DULUTH - St. Louis County, doubling back to a long-ignored Minnesota statute, is accepting proposals from businesses interested in leasing space at the Depot — an invitation some current tenants are concerned might push them out of the historic train station on Michigan Street.
Tenants of the 130-year-old building were told by the St. Louis County Attorney's Office that current leases expire at the end of 2022 and have been asked to submit a proposal by June 14 if they want to stay at the Depot. This opens up the building to new nonprofit and for-profit groups that might have use for its amenities — like nearly 7,000 square feet with a ready-made stage and access to a loading dock. Interested groups must fill out an application answering questions about usage, and include several letters of recommendation and rent bids.
Just yearlong contracts are available — the building is scheduled for capital improvements in the next few years, which could affect when different parts of the building are accessible.
The Depot's keepers are citing a statute that says the county cannot lease space in a property it owns without advertising for bids or proposals in the county's official newspaper. This is seemingly the first time the ruling has been put into action.
Mary Tennis, executive director at the Depot, said she was surprised when she got word about enforcing the statute and said there has been some pushback from longtime tenants. She said she sees the request for proposals as one of many changes toward improving operations.
"The statute has a great spirit to it," she said. "It's giving access to nonprofit arts and cultural organizations that could benefit from reduced rent rates."
Current tenants, including the Duluth Art Institute, Lake Superior Railroad Museum, North Shore Scenic Railroad, Minnesota Ballet and St. Louis County Historical Society, are not guaranteed a spot in the building.
The Duluth Playhouse announced that it was leaving the Depot earlier this year.
"This was like losing a family member," JoAnne Coombe of the St. Louis County Historical Society said of losing the theater company. "Tenants are nervous. We don't have a feel for what other for-profits or not for profits will be coming into the mix."
The uncertain future is a concern for the Duluth Art Institute, which has three galleries spanning the upper level of the Depot. Its staff requires a long lead time on exhibitions and needs to know where its galleries are located when it applies for grants. Board president Robin Washington said he doesn't understand the timing behind the request for proposals.

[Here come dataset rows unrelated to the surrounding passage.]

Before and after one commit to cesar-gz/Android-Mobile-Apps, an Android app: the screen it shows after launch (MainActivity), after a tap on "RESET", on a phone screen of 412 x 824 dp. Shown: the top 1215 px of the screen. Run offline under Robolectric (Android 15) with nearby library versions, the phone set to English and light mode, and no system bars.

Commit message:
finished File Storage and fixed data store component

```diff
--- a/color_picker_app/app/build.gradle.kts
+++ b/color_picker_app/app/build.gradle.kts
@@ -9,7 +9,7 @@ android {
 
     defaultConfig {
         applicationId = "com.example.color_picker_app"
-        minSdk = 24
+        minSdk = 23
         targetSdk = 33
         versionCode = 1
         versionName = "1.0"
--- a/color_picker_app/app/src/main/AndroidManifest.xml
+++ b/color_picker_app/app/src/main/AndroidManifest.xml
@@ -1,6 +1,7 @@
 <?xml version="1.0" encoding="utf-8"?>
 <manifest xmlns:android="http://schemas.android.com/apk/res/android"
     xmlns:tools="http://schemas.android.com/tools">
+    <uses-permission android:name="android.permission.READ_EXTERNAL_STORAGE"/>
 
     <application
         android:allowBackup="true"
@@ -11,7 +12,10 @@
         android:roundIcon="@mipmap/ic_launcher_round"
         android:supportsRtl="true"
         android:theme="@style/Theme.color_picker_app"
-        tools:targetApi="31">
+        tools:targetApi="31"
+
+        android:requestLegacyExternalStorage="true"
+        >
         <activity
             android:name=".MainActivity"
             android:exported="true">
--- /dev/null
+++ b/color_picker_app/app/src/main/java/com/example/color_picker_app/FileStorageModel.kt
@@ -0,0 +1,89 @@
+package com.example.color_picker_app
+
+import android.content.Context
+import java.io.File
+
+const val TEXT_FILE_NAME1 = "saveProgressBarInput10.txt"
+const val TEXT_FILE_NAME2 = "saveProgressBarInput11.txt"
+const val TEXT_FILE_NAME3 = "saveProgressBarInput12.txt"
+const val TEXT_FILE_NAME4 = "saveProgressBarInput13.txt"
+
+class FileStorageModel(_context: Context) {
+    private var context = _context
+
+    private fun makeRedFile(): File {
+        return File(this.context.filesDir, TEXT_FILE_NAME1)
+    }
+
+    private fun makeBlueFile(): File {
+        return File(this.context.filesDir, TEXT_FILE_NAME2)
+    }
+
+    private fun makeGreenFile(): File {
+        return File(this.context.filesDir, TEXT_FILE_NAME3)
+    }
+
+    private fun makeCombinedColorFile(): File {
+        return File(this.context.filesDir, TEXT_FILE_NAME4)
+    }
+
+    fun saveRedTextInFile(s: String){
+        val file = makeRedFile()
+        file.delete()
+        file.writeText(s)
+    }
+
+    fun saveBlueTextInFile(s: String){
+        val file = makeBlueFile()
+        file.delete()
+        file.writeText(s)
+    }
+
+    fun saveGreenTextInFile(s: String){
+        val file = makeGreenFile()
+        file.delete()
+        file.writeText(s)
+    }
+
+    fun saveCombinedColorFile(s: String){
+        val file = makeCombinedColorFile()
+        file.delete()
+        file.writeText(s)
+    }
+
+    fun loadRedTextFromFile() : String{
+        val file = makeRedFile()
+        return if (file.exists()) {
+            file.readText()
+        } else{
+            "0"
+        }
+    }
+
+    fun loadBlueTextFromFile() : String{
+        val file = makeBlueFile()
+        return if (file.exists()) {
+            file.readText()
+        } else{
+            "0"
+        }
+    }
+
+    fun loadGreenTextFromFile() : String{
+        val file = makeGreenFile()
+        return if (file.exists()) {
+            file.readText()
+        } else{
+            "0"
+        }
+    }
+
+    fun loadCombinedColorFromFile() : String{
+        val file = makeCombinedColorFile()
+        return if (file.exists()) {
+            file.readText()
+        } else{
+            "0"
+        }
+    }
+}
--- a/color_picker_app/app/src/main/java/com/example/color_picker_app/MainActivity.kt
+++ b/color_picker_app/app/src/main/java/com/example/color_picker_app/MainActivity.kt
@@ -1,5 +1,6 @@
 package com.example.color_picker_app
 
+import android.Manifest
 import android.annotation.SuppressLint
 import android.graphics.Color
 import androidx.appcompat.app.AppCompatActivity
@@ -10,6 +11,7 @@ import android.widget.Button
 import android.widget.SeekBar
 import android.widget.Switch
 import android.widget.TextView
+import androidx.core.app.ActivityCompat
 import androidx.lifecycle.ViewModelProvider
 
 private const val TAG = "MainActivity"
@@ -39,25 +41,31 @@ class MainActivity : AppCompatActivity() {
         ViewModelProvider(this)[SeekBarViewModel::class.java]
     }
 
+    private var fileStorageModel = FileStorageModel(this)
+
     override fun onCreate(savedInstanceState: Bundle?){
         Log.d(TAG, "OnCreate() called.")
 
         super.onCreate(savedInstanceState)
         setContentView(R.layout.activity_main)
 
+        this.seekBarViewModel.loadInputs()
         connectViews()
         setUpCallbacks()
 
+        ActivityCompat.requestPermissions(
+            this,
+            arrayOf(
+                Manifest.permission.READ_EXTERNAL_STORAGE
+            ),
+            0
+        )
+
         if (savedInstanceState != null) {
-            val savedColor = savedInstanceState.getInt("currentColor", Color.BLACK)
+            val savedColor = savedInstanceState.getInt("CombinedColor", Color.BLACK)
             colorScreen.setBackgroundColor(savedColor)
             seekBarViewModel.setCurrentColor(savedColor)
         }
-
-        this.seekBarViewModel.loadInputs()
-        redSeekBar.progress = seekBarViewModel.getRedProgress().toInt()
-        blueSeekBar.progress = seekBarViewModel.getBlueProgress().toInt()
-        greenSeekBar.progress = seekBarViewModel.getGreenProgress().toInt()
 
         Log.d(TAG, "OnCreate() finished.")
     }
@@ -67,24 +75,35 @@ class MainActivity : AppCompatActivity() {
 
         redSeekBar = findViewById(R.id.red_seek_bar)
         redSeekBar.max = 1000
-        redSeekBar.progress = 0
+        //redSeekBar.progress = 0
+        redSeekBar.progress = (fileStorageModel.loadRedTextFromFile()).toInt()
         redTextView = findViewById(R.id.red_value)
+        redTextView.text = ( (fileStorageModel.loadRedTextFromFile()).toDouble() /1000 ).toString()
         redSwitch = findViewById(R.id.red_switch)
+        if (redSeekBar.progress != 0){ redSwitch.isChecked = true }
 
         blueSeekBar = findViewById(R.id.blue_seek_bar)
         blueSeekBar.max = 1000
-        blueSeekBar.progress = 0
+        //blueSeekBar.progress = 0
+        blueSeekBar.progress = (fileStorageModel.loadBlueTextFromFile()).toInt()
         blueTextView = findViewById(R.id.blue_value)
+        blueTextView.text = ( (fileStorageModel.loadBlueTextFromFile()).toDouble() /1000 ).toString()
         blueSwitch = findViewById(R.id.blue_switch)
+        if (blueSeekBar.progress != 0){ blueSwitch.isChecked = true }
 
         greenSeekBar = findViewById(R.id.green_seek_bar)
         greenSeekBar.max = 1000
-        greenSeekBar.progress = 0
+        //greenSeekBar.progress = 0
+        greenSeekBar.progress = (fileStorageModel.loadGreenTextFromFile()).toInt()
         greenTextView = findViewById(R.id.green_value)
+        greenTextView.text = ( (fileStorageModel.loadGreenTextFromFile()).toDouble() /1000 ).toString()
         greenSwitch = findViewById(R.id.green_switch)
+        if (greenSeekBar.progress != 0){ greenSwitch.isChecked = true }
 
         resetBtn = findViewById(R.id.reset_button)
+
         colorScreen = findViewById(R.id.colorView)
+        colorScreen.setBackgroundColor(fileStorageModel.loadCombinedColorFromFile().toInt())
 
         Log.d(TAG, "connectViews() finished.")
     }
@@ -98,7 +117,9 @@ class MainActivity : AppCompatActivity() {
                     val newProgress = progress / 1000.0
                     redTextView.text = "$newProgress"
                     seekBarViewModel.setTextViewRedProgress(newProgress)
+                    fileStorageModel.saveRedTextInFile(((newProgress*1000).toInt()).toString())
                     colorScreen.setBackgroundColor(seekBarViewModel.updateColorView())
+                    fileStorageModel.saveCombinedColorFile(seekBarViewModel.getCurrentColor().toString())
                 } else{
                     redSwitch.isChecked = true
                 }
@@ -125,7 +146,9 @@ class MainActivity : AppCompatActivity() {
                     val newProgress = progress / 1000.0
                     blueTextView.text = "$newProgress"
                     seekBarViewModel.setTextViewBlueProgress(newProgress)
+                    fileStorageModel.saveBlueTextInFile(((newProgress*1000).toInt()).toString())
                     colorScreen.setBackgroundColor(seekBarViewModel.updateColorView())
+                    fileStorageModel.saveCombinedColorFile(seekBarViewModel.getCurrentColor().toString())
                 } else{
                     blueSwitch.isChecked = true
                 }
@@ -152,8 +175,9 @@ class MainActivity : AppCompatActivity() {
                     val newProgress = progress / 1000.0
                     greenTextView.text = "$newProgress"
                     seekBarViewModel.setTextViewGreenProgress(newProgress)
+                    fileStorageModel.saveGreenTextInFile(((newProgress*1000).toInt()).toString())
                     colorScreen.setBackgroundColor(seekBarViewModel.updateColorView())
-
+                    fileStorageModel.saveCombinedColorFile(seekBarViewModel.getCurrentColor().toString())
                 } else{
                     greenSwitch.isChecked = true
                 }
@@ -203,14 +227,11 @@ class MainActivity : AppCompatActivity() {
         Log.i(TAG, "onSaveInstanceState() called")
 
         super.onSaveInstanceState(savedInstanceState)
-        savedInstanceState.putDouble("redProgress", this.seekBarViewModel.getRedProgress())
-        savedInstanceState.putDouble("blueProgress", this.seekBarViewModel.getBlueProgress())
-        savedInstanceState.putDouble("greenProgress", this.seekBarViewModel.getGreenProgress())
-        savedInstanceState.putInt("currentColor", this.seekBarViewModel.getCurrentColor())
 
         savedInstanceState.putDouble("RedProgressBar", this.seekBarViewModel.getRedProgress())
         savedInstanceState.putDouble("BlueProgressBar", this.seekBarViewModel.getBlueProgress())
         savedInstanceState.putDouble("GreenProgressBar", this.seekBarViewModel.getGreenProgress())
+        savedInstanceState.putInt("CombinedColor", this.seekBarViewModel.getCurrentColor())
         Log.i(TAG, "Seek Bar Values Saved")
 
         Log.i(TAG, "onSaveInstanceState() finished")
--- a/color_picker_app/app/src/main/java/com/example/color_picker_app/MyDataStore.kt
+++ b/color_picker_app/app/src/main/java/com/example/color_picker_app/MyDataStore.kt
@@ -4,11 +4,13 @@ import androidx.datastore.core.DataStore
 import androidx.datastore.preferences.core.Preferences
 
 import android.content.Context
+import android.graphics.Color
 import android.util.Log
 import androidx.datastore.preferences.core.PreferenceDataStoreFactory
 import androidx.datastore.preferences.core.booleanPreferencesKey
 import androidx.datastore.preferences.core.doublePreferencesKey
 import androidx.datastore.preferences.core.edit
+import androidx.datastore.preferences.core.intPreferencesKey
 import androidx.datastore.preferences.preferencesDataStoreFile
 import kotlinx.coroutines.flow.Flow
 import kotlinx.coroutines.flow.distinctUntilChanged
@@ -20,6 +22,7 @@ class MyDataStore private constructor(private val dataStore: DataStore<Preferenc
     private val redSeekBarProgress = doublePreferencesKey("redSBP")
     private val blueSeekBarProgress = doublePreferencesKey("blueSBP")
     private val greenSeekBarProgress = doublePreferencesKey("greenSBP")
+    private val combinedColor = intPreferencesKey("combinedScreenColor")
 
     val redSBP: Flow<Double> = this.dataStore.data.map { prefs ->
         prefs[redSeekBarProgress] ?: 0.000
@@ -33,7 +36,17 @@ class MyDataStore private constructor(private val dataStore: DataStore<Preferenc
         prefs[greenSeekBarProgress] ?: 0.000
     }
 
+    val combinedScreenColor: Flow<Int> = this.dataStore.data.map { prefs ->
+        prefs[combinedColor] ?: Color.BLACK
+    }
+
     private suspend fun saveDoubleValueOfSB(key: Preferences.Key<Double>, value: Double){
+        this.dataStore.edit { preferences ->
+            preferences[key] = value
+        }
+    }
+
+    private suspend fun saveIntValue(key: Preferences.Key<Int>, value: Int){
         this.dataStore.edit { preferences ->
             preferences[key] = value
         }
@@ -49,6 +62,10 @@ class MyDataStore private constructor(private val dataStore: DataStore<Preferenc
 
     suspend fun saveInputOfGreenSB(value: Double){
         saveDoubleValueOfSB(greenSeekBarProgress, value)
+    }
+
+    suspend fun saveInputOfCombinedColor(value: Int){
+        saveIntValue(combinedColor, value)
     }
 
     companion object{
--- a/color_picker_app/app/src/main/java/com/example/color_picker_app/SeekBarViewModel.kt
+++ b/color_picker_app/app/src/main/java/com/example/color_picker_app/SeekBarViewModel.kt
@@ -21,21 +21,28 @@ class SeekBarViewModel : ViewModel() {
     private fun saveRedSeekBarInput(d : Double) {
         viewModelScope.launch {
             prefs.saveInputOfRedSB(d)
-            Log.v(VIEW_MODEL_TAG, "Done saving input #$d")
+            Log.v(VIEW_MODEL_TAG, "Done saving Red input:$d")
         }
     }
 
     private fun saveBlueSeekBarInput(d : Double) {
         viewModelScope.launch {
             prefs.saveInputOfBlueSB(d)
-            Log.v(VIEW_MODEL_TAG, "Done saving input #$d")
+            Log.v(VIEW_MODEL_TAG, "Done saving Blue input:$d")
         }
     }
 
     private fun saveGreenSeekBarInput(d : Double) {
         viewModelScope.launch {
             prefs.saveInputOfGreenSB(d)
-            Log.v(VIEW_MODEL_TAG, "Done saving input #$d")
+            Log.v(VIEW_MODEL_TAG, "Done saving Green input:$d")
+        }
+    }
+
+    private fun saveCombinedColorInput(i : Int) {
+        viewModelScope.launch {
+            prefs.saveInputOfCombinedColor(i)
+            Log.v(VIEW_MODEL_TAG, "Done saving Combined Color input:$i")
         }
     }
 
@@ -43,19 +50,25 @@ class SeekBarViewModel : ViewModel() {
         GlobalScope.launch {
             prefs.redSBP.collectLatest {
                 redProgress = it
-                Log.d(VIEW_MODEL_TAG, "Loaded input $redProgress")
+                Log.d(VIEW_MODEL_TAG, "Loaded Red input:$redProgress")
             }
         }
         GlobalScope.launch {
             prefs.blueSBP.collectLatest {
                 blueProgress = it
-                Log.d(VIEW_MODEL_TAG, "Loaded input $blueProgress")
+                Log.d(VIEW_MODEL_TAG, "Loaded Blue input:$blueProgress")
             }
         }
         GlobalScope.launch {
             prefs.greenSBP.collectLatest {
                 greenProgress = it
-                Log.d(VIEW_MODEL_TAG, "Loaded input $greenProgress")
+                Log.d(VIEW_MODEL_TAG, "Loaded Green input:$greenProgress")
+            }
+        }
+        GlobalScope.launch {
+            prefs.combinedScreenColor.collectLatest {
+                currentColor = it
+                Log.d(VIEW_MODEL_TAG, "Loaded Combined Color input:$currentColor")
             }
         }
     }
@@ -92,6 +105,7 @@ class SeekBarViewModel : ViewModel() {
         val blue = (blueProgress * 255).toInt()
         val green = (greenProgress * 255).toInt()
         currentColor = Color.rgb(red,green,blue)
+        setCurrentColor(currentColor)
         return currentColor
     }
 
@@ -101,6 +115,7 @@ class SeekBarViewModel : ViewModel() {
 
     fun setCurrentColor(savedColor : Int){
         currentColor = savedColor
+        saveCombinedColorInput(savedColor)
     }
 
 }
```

"We have no idea why now?" he said. "What is the emergency. I don't get it. There are a number of state laws that are not enforced and some are revisited and repealed. What is the hurry?"
The art institute's lease draws language from the same statute that is referenced as the reason for requiring a new application from the arts organization.
"Since the county entered into this lease agreement with us citing that statute, it means they knew or should have known what it said in its entirety," he said.
Coombe said the historical society has a long relationship with the building and that they have put significant financial investment into the Depot.
"The St. Louis County Historical Society will comply with the RFP [request for proposal] process and feels it has an excellent chance of retaining its space within the Depot facility — and perhaps acquiring more space," she said. "We've met with county leadership and have received assurances that there is recognition of our unique statutory responsibility to collect and preserve the history of St. Louis County."
The Duluth Union Depot was completed in 1892 and about 80 years later it was put on the National Register of Historic Places. In 1974, it became the St. Louis County Heritage and Arts Center. Tennis and current tenants have worked together to create a vision of what the building could be like in 2025, a narrative that includes people, pastries and gift shops and a mix of interactive spaces and places for lounging.
The Depot's unique history and access to railroad tracks has Lake Superior Railroad Museum director Ken Buehler confident that his organization will stay on site.
"How are you going to move a 566-ton, 128-foot Yellowstone locomotive?" he said. "Where's that going to go?"